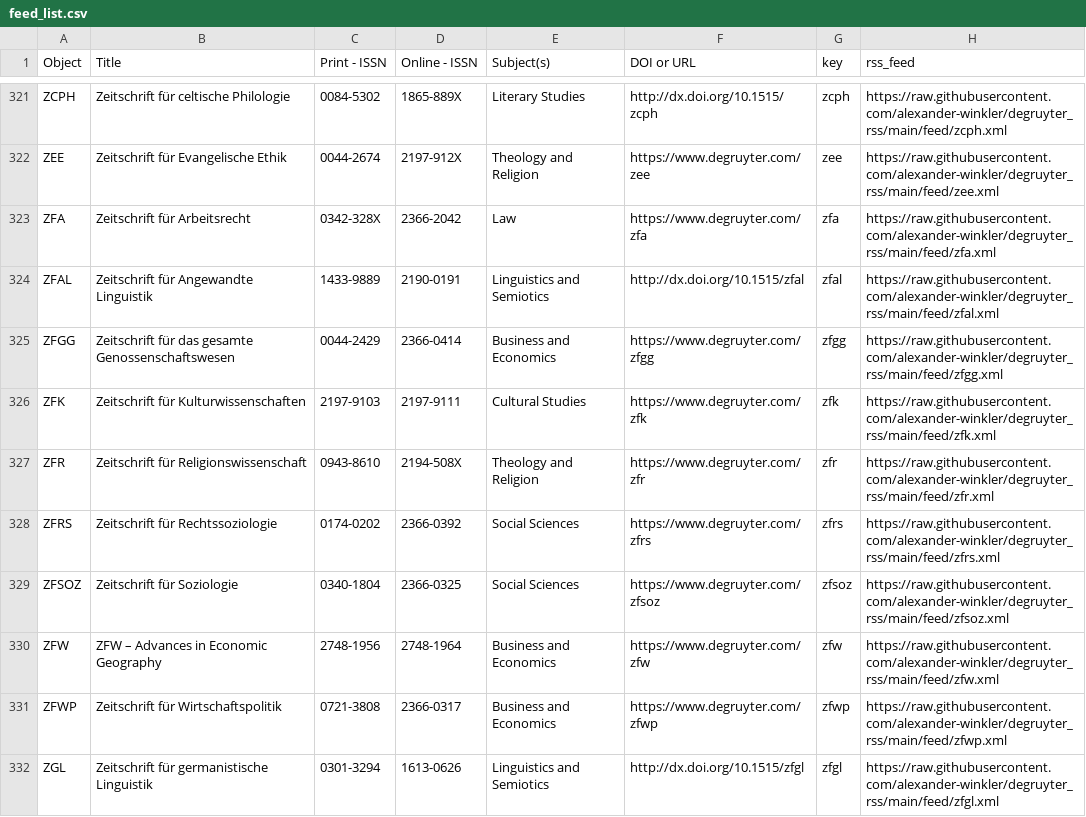
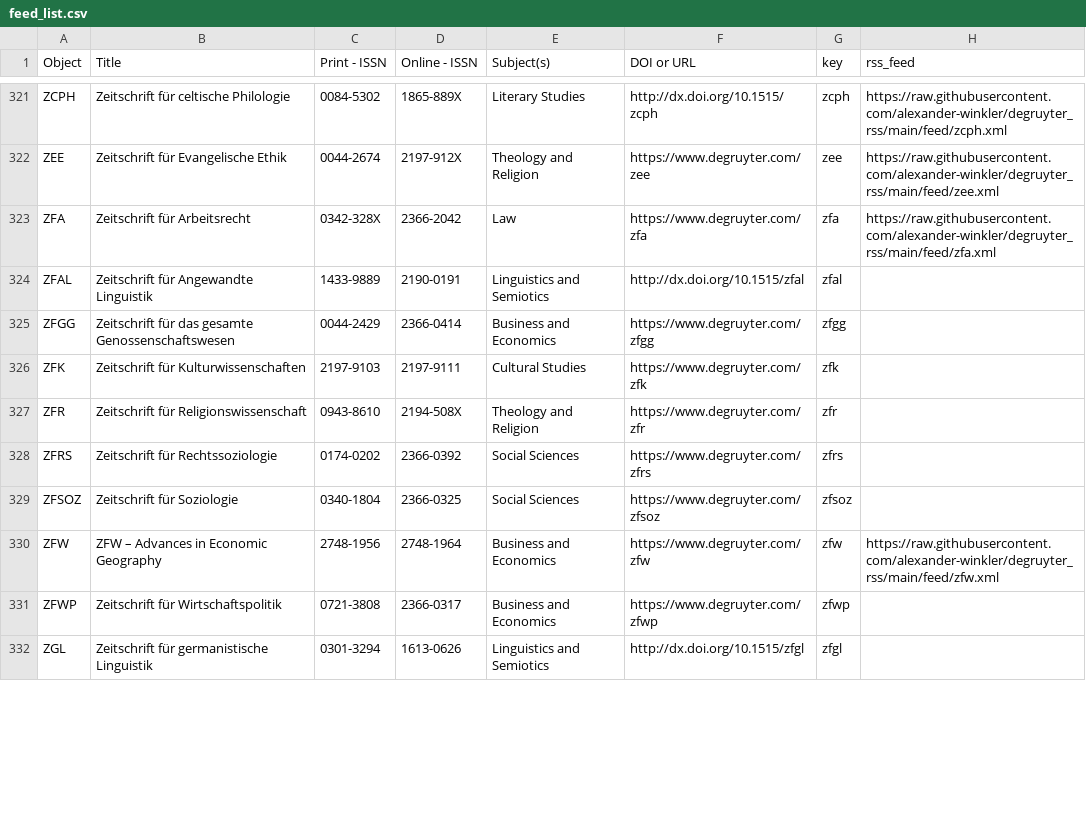
Before and after one commit to alexander-winkler/degruyter_rss, a CSV file: feed_list.csv, drawn as a sheet; only a part is shown, gaps mark what is left out; the diff covers the shown part only.

Commit message:
Tue 26 Nov 04:07:06 CET 2024

```diff
--- a/feed_list.csv
+++ b/feed_list.csv
@@ -323,10 +323,10 @@ ZEE,Zeitschrift für Evangelische Ethik,0044-2674,2197-912X,Theology and Religio
 ZFA,Zeitschrift für Arbeitsrecht,0342-328X,2366-2042,Law ,https://www.degruyter.com/zfa,zfa,https://raw.githubusercontent.com/alexander-winkler/degruyter_rss/main/feed/zfa.xml
-ZFAL,Zeitschrift für Angewandte Linguistik,1433-9889,2190-0191,Linguistics and Semiotics,http://dx.doi.org/10.1515/zfal,zfal,https://raw.githubusercontent.com/alexander-winkler/degruyter_rss/main/feed/zfal.xml
-ZFGG,Zeitschrift für das gesamte Genossenschaftswesen,0044-2429,2366-0414,Business and Economics,https://www.degruyter.com/zfgg,zfgg,https://raw.githubusercontent.com/alexander-winkler/degruyter_rss/main/feed/zfgg.xml
-ZFK,Zeitschrift für Kulturwissenschaften,2197-9103,2197-9111,Cultural Studies,https://www.degruyter.com/zfk,zfk,https://raw.githubusercontent.com/alexander-winkler/degruyter_rss/main/feed/zfk.xml
-ZFR,Zeitschrift für Religionswissenschaft,0943-8610,2194-508X,Theology and Religion,https://www.degruyter.com/zfr,zfr,https://raw.githubusercontent.com/alexander-winkler/degruyter_rss/main/feed/zfr.xml
-ZFRS,Zeitschrift für Rechtssoziologie,0174-0202,2366-0392,Social Sciences,https://www.degruyter.com/zfrs,zfrs,https://raw.githubusercontent.com/alexander-winkler/degruyter_rss/main/feed/zfrs.xml
-ZFSOZ,Zeitschrift für Soziologie,0340-1804,2366-0325,Social Sciences,https://www.degruyter.com/zfsoz,zfsoz,https://raw.githubusercontent.com/alexander-winkler/degruyter_rss/main/feed/zfsoz.xml
+ZFAL,Zeitschrift für Angewandte Linguistik,1433-9889,2190-0191,Linguistics and Semiotics,http://dx.doi.org/10.1515/zfal,zfal,
+ZFGG,Zeitschrift für das gesamte Genossenschaftswesen,0044-2429,2366-0414,Business and Economics,https://www.degruyter.com/zfgg,zfgg,
+ZFK,Zeitschrift für Kulturwissenschaften,2197-9103,2197-9111,Cultural Studies,https://www.degruyter.com/zfk,zfk,
+ZFR,Zeitschrift für Religionswissenschaft,0943-8610,2194-508X,Theology and Religion,https://www.degruyter.com/zfr,zfr,
+ZFRS,Zeitschrift für Rechtssoziologie,0174-0202,2366-0392,Social Sciences,https://www.degruyter.com/zfrs,zfrs,
+ZFSOZ,Zeitschrift für Soziologie,0340-1804,2366-0325,Social Sciences,https://www.degruyter.com/zfsoz,zfsoz,
 ZFW,ZFW – Advances in Economic Geography,2748-1956 ,2748-1964 ,Business and Economics,https://www.degruyter.com/zfw,zfw,https://raw.githubusercontent.com/alexander-winkler/degruyter_rss/main/feed/zfw.xml
-ZFWP,Zeitschrift für Wirtschaftspolitik,0721-3808,2366-0317,Business and Economics,https://www.degruyter.com/zfwp,zfwp,https://raw.githubusercontent.com/alexander-winkler/degruyter_rss/main/feed/zfwp.xml
-ZGL,Zeitschrift für germanistische Linguistik,0301-3294,1613-0626,Linguistics and Semiotics,http://dx.doi.org/10.1515/zfgl ,zfgl,https://raw.githubusercontent.com/alexander-winkler/degruyter_rss/main/feed/zfgl.xml
+ZFWP,Zeitschrift für Wirtschaftspolitik,0721-3808,2366-0317,Business and Economics,https://www.degruyter.com/zfwp,zfwp,
+ZGL,Zeitschrift für germanistische Linguistik,0301-3294,1613-0626,Linguistics and Semiotics,http://dx.doi.org/10.1515/zfgl ,zfgl,
```
Also changed, not shown: 16 edited cells elsewhere in this file.
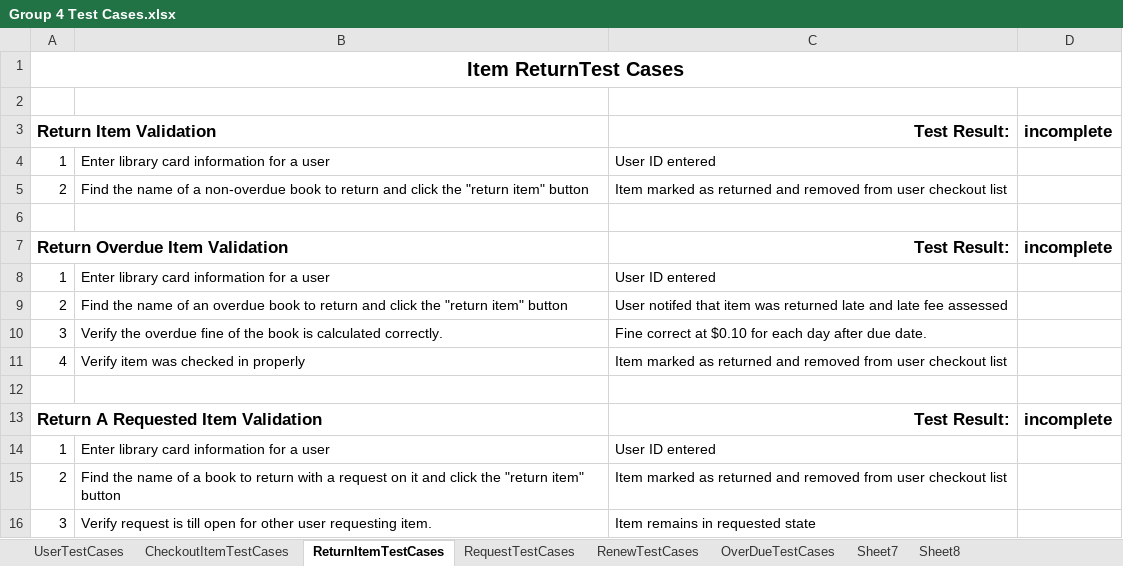
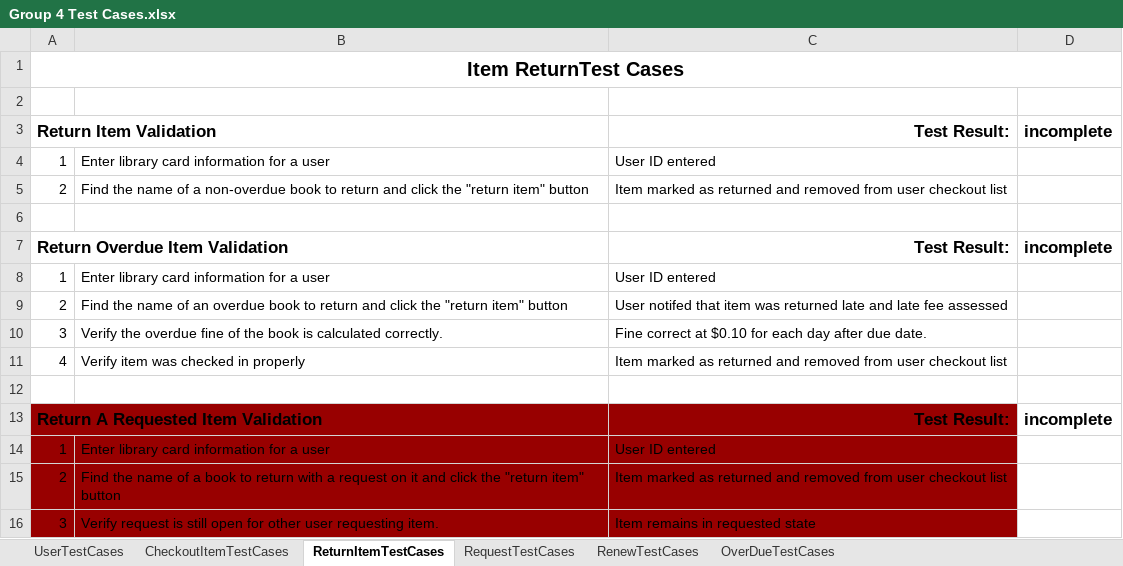
Before and after one commit to CharlieCoxAustin/GroupAssignment2, an Excel workbook: Group 4 Test Cases.xlsx, sheet ReturnItemTestCases, drawn as a sheet; values as stored, in another font and other column widths than the file's, no borders; charts and pictures and conditional formats not drawn; the diff names each change by its address in the sheet, - before the commit and + after, or states it on an @@ line.

```diff
--- a/Group 4 Test Cases.xlsx (sheet ReturnItemTestCases)
+++ b/Group 4 Test Cases.xlsx (sheet ReturnItemTestCases)
-sheet tab: Sheet7
-sheet tab: Sheet8
-A13 fill: none
+A13 fill: #980000
-C13 fill: none
+C13 fill: #980000
-A14:C16 fill: none
+A14:C16 fill: #980000
-B16: …request is till open for…
+B16: …request is still open for…
```
Also changed, not shown: sheet OverDueTestCases, sheet RequestTestCases, sheet CheckoutItemTestCases, sheet RenewTestCases, sheet UserTestCases, charts or pictures.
#####
- _Problem statement_
Verbatim copy without images: write the records above out in full.

- _Task response_
Before and after one commit to alexander-winkler/degruyter_rss, a CSV file: feed_list.csv, drawn as a sheet; only a part is shown, gaps mark what is left out; the diff covers the shown part only.

Commit message:
Tue 26 Nov 04:07:06 CET 2024

```diff
--- a/feed_list.csv
+++ b/feed_list.csv
@@ -323,10 +323,10 @@ ZEE,Zeitschrift für Evangelische Ethik,0044-2674,2197-912X,Theology and Religio
 ZFA,Zeitschrift für Arbeitsrecht,0342-328X,2366-2042,Law ,https://www.degruyter.com/zfa,zfa,https://raw.githubusercontent.com/alexander-winkler/degruyter_rss/main/feed/zfa.xml
-ZFAL,Zeitschrift für Angewandte Linguistik,1433-9889,2190-0191,Linguistics and Semiotics,http://dx.doi.org/10.1515/zfal,zfal,https://raw.githubusercontent.com/alexander-winkler/degruyter_rss/main/feed/zfal.xml
-ZFGG,Zeitschrift für das gesamte Genossenschaftswesen,0044-2429,2366-0414,Business and Economics,https://www.degruyter.com/zfgg,zfgg,https://raw.githubusercontent.com/alexander-winkler/degruyter_rss/main/feed/zfgg.xml
-ZFK,Zeitschrift für Kulturwissenschaften,2197-9103,2197-9111,Cultural Studies,https://www.degruyter.com/zfk,zfk,https://raw.githubusercontent.com/alexander-winkler/degruyter_rss/main/feed/zfk.xml
-ZFR,Zeitschrift für Religionswissenschaft,0943-8610,2194-508X,Theology and Religion,https://www.degruyter.com/zfr,zfr,https://raw.githubusercontent.com/alexander-winkler/degruyter_rss/main/feed/zfr.xml
-ZFRS,Zeitschrift für Rechtssoziologie,0174-0202,2366-0392,Social Sciences,https://www.degruyter.com/zfrs,zfrs,https://raw.githubusercontent.com/alexander-winkler/degruyter_rss/main/feed/zfrs.xml
-ZFSOZ,Zeitschrift für Soziologie,0340-1804,2366-0325,Social Sciences,https://www.degruyter.com/zfsoz,zfsoz,https://raw.githubusercontent.com/alexander-winkler/degruyter_rss/main/feed/zfsoz.xml
+ZFAL,Zeitschrift für Angewandte Linguistik,1433-9889,2190-0191,Linguistics and Semiotics,http://dx.doi.org/10.1515/zfal,zfal,
+ZFGG,Zeitschrift für das gesamte Genossenschaftswesen,0044-2429,2366-0414,Business and Economics,https://www.degruyter.com/zfgg,zfgg,
+ZFK,Zeitschrift für Kulturwissenschaften,2197-9103,2197-9111,Cultural Studies,https://www.degruyter.com/zfk,zfk,
+ZFR,Zeitschrift für Religionswissenschaft,0943-8610,2194-508X,Theology and Religion,https://www.degruyter.com/zfr,zfr,
+ZFRS,Zeitschrift für Rechtssoziologie,0174-0202,2366-0392,Social Sciences,https://www.degruyter.com/zfrs,zfrs,
+ZFSOZ,Zeitschrift für Soziologie,0340-1804,2366-0325,Social Sciences,https://www.degruyter.com/zfsoz,zfsoz,
 ZFW,ZFW – Advances in Economic Geography,2748-1956 ,2748-1964 ,Business and Economics,https://www.degruyter.com/zfw,zfw,https://raw.githubusercontent.com/alexander-winkler/degruyter_rss/main/feed/zfw.xml
-ZFWP,Zeitschrift für Wirtschaftspolitik,0721-3808,2366-0317,Business and Economics,https://www.degruyter.com/zfwp,zfwp,https://raw.githubusercontent.com/alexander-winkler/degruyter_rss/main/feed/zfwp.xml
-ZGL,Zeitschrift für germanistische Linguistik,0301-3294,1613-0626,Linguistics and Semiotics,http://dx.doi.org/10.1515/zfgl ,zfgl,https://raw.githubusercontent.com/alexander-winkler/degruyter_rss/main/feed/zfgl.xml
+ZFWP,Zeitschrift für Wirtschaftspolitik,0721-3808,2366-0317,Business and Economics,https://www.degruyter.com/zfwp,zfwp,
+ZGL,Zeitschrift für germanistische Linguistik,0301-3294,1613-0626,Linguistics and Semiotics,http://dx.doi.org/10.1515/zfgl ,zfgl,
```
Also changed, not shown: 16 edited cells elsewhere in this file.
Before and after one commit to CharlieCoxAustin/GroupAssignment2, an Excel workbook: Group 4 Test Cases.xlsx, sheet ReturnItemTestCases, drawn as a sheet; values as stored, in another font and other column widths than the file's, no borders; charts and pictures and conditional formats not drawn; the diff names each change by its address in the sheet, - before the commit and + after, or states it on an @@ line.

```diff
--- a/Group 4 Test Cases.xlsx (sheet ReturnItemTestCases)
+++ b/Group 4 Test Cases.xlsx (sheet ReturnItemTestCases)
-sheet tab: Sheet7
-sheet tab: Sheet8
-A13 fill: none
+A13 fill: #980000
-C13 fill: none
+C13 fill: #980000
-A14:C16 fill: none
+A14:C16 fill: #980000
-B16: …request is till open for…
+B16: …request is still open for…
```
Also changed, not shown: sheet OverDueTestCases, sheet RequestTestCases, sheet CheckoutItemTestCases, sheet RenewTestCases, sheet UserTestCases, charts or pictures.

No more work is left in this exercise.